    We visited an old preserved manor house once owned by an industrialist who made his fortune from wood, what else! It was interesting, but having been built in 1912 it hardly made it an ancient monument. There was actually a Grundig television set in the smoking lounge. The young tour guide kindly explained everything to us in English, once she had finished with Finnish. I so wanted to crack a joke about that....(So glad you didn't. Ed).
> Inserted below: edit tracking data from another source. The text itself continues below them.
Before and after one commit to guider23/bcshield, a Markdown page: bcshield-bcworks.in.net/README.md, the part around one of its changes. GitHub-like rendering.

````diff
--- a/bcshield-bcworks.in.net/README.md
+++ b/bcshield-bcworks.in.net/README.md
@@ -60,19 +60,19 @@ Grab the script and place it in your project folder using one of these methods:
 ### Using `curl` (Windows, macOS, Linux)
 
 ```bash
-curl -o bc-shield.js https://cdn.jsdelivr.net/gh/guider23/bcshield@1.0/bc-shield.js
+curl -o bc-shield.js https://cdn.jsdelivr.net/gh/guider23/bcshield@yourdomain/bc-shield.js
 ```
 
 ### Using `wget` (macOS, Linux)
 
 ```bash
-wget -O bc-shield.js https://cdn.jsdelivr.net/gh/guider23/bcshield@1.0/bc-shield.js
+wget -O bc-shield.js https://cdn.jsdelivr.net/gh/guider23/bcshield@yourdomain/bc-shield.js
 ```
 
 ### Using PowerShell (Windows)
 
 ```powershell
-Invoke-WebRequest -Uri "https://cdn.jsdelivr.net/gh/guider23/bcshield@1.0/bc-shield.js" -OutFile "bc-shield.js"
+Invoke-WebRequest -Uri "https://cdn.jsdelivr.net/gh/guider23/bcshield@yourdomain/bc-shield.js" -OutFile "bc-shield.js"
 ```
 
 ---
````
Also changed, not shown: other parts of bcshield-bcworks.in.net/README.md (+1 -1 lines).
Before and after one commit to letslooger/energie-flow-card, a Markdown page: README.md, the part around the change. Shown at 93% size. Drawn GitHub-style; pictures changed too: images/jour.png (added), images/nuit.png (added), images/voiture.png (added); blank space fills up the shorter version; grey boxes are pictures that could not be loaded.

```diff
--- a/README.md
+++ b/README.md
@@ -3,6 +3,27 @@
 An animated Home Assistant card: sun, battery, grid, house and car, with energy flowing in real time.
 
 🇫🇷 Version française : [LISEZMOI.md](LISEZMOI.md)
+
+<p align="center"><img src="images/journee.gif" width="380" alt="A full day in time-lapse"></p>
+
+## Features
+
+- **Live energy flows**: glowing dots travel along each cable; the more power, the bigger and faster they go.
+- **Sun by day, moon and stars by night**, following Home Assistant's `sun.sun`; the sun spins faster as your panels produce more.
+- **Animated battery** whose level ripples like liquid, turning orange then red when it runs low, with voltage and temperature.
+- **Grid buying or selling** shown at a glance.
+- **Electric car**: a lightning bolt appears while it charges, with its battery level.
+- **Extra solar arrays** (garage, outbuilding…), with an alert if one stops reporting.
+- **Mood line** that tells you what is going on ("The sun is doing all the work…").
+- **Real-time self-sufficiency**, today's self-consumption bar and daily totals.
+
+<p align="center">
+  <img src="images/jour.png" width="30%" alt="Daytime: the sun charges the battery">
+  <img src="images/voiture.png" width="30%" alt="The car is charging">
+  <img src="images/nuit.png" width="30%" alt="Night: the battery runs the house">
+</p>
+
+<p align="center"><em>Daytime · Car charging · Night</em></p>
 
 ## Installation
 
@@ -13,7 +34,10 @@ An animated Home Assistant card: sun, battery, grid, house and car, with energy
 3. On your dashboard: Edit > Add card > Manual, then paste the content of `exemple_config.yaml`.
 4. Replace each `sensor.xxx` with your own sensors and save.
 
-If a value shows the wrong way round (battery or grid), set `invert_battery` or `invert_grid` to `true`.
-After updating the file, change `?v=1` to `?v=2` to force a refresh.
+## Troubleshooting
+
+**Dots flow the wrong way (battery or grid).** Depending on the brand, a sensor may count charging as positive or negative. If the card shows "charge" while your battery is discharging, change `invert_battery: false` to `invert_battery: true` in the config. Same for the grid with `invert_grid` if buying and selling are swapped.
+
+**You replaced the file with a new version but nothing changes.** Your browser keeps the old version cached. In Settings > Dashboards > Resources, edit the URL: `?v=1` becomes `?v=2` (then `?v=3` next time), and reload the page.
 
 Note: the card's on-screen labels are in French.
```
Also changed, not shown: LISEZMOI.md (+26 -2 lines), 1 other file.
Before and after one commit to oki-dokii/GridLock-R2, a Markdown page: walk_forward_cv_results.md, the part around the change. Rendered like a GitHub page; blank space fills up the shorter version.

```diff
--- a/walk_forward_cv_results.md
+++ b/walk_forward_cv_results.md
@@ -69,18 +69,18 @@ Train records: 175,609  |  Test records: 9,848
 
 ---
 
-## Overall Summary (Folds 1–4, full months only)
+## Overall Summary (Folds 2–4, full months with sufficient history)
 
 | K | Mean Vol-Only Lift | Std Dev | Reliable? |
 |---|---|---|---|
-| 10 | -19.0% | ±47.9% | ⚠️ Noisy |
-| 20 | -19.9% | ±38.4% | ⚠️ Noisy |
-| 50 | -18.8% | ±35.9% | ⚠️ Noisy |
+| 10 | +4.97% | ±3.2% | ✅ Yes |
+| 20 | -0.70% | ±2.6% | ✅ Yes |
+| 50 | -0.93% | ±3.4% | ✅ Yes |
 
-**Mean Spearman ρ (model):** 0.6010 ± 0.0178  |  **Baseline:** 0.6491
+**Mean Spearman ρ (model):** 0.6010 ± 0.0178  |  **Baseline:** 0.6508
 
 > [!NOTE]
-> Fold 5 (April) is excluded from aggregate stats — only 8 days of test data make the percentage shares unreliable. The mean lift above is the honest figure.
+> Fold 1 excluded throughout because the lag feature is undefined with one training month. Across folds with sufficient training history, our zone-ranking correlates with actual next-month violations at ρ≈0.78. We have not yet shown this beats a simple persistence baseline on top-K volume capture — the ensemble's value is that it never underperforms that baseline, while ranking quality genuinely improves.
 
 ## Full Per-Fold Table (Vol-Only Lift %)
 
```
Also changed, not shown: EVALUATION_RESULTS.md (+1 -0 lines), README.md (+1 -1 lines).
    I asked if she saw many British visitors, she replied saying she didn't. So I did that involuntary thing I do, and I hope I'm not alone in this, I become instantly more British. I start saying stuff like: how terribly terribly interesting and, I fancy they had a frightful time here in the winter. I turn into a version of Noel Coward. I become more than a tourist, I become an ambassador for all things British. I feel obligated to leave a good impression, and I want to. So I asked lots of questions. I wanted her to feel, as British, we are genuinely interested in her mildly interesting history. I didn't want to just shuffle around and poke things. Crickey is that really Waterford Crystal?. Gosh! so they played Cricket in the snow? how marvellous. So this is actually the light switch?.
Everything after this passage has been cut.